a lawyer for trump The organization’s chief financial officer, Alan Weiselberg, has said he believes more prosecutions are underway.
Brian Scarlatos, the attorney representing former President Donald Trump’s corporate finance boss, told a judge on Monday he has “strong reason to believe” that more indictments are coming into the ongoing investigation into Mr Trump’s business.
Mr Scarlatos admitted during Mr Weiselberg’s first appearance in court since he was indicted on tax fraud charges on 1 July, but the lawyer did not explain why he expected further indictment.
Two Trump Organization officials have testified before a grand jury in recent weeks. The jury is meeting behind closed doors to hear testimony and consider the evidence.
“Mr. Weiselberg is separate from the Trump Organization. He is the only person here whose independence is at stake,” Mr. Scarletos said. “I am concerned that he will become collateral damage in a major fight between the Trump Organization and [District Attorney’s] The Office.”
Mr Scarlatos mentioned the possibility of further legal action when he was arguing that the defense team should be given more time to review the six million pages of documents he said prosecutors are handing over as evidence. He said the review process was “a daunting task” and that new indictments would produce a “moving target”.
Prosecutors said Mr Weiselberg was “no stranger” to many of the documents because they contain business records that are likely to be either submitted or reviewed in his job as CFO of the Trump Organization.

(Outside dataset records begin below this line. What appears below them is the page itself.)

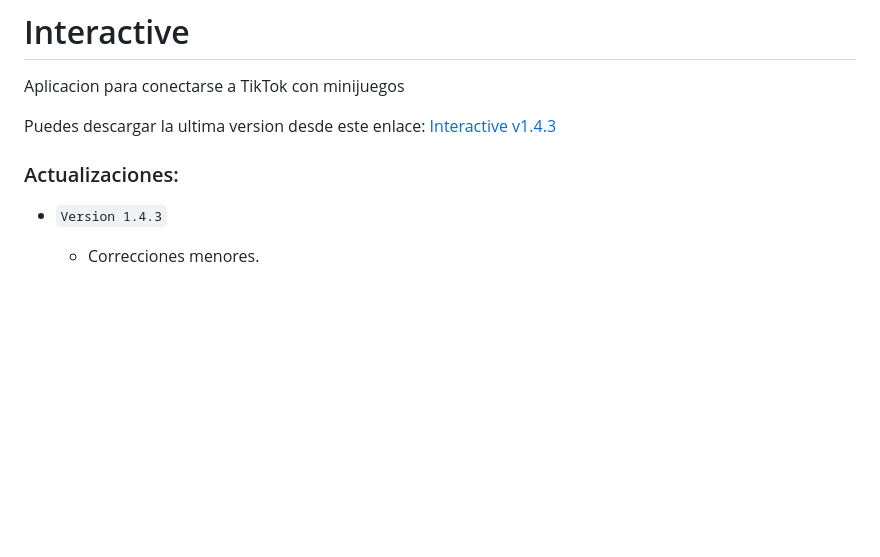
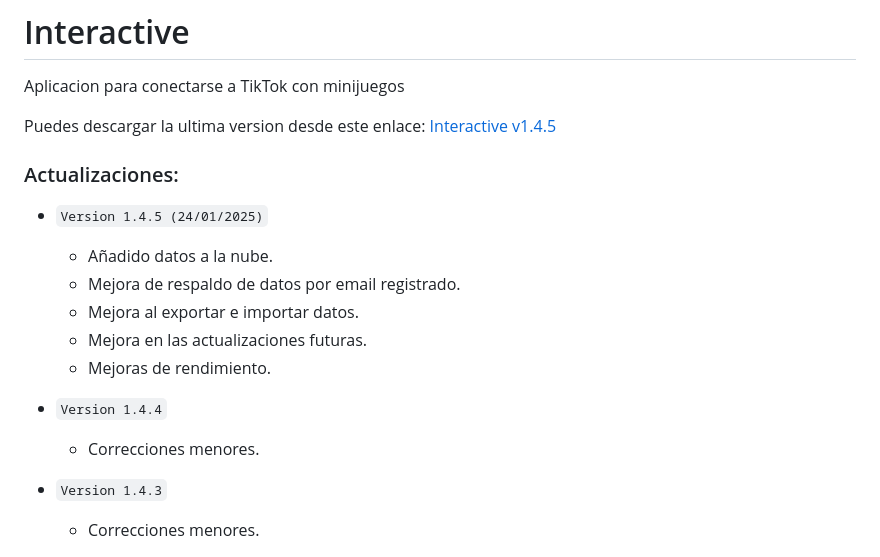
Before and after one commit to Deianblaz/interactive, a Markdown page: README.md, the part around the change. GitHub-like rendering; blank space fills up the shorter version.

Commit message:
Interactive v0.1.7

```diff
--- a/README.md
+++ b/README.md
@@ -1,9 +1,19 @@
 # Interactive
 Aplicacion para conectarse a TikTok con minijuegos
 
-Puedes descargar la ultima version desde este enlace: [Interactive v1.4.3](https://github.com/Deianblaz/InteractiveApp/releases/download/v1.4.3/interactive-1.4.3-setup.exe)
+Puedes descargar la ultima version desde este enlace: [Interactive v1.4.5](https://github.com/Deianblaz/InteractiveApp/releases/download/v1.4.5/interactive-1.4.5-setup.exe)
 
 ### Actualizaciones:
+- `Version 1.4.5 (24/01/2025)`
+  - Añadido datos a la nube.
+  - Mejora de respaldo de datos por email registrado.
+  - Mejora al exportar e importar datos.
+  - Mejora en las actualizaciones futuras.
+  - Mejoras de rendimiento.
+
+- `Version 1.4.4`
+  - Correcciones menores.
+
 - `Version 1.4.3`
   - Correcciones menores.
 
```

Judge Juan Manuel Merchan gave both the prosecution and defense until next spring to file motions in the case and said he would decide on the motions on 12 July 2022, the next date for Mr Weiselberg to appear in court.
Judge Merchan said he would also announce a trial date at that time and that it would likely be set for late August or early September 2022.
“The reason I mention it now is because it’s on everyone’s radar,” he said. “I don’t have an exact date yet.”
Mr Weiselberg has pleaded not guilty to charges that he was granted $1.7m in non-tax benefits such as apartment rent, school tuition and car payments.
Mr. Trump’s company is also accused along with Mr. Weiselberg. Prosecutors allege that he carried out an “extensive and audacious” tax fraud scheme over the course of 15 years.
Mr Weiselberg opted not to speak to reporters as he entered and exited the court on Monday and sat quietly next to his lawyer for the hearing.
In accordance with pandemic restrictions, everyone in the courtroom was wearing masks and plastic barriers separated the various legal teams.
Mr Trump has not been charged with the crime, but he has argued that the first case stemming from a two-year investigation by New York state officials into his business is a “political witch hunt”. The former president has instead claimed that the way the Trump Organization conducted itself was common practice in the business world.
The indictment says that from 2005 to this year, the Trump Organization and Mr. Weiselberg evaded tax liabilities by providing luxury benefits to senior company executives through bookkeeping as well as other measures.
Mr. Weiselberg was accused of evading $900,000 in taxes and tax refunds for which he was ineligible. Grand larceny is the strongest charge against Mr Weiselberg and can carry between five and 15 years in prison.
The company could face fines that double the amount of unpaid taxes or $250,000, whichever is greater.
Mr Weiselberg, 74, has worked for the Trump family since 1973, and began working for Donald Trump’s father, Fred Trump. After nearly 50 years with Trump, Mr. Weiselberg knows where any financial body might be buried and the case against him can help prosecutors talk to him and reveal what he knows. So far, there is no sign that the 74-year-old is coming forward with prosecutors.
On the government side, the case is presided over by Manhattan District Attorney Cyrus Vance Jr. and New York Attorney General Letitia James. They are both Democrats.
The former president has used the Trump Organization to handle real estate investments such as office towers, hotels and golf courses, as well as his marketing and TV deals.
When he was elected president in 2016, Mr Trump put his sons Eric and Donald Trump Jr. in charge of the organization.
The indictment says Mr Weiselberg used company funds to pay for his apartment, as well as parking and utility payments. Private school tuition for Mr Weiselberg’s grandchildren was also paid for by the company, using a check signed by Mr Trump. Mercedes cars driven by the CFO and his wife were also paid for by the Trump Organization.
Prosecutors have said such allowances could be seen on internal documents as part of Mr Weiselberg’s compensation, but were not included in his W-2 forms and were not reported elsewhere. Prosecutors allege that the company did not pay taxes on the value of these profits.
Prosecutors have also said that the company issued checks, at the request of Mr. Weiselberg, to pay for home upgrades for both the CFO and one of his sons.
The Associated Press contributed to this report
Credit: www.independent.co.uk / Allen Weisselberg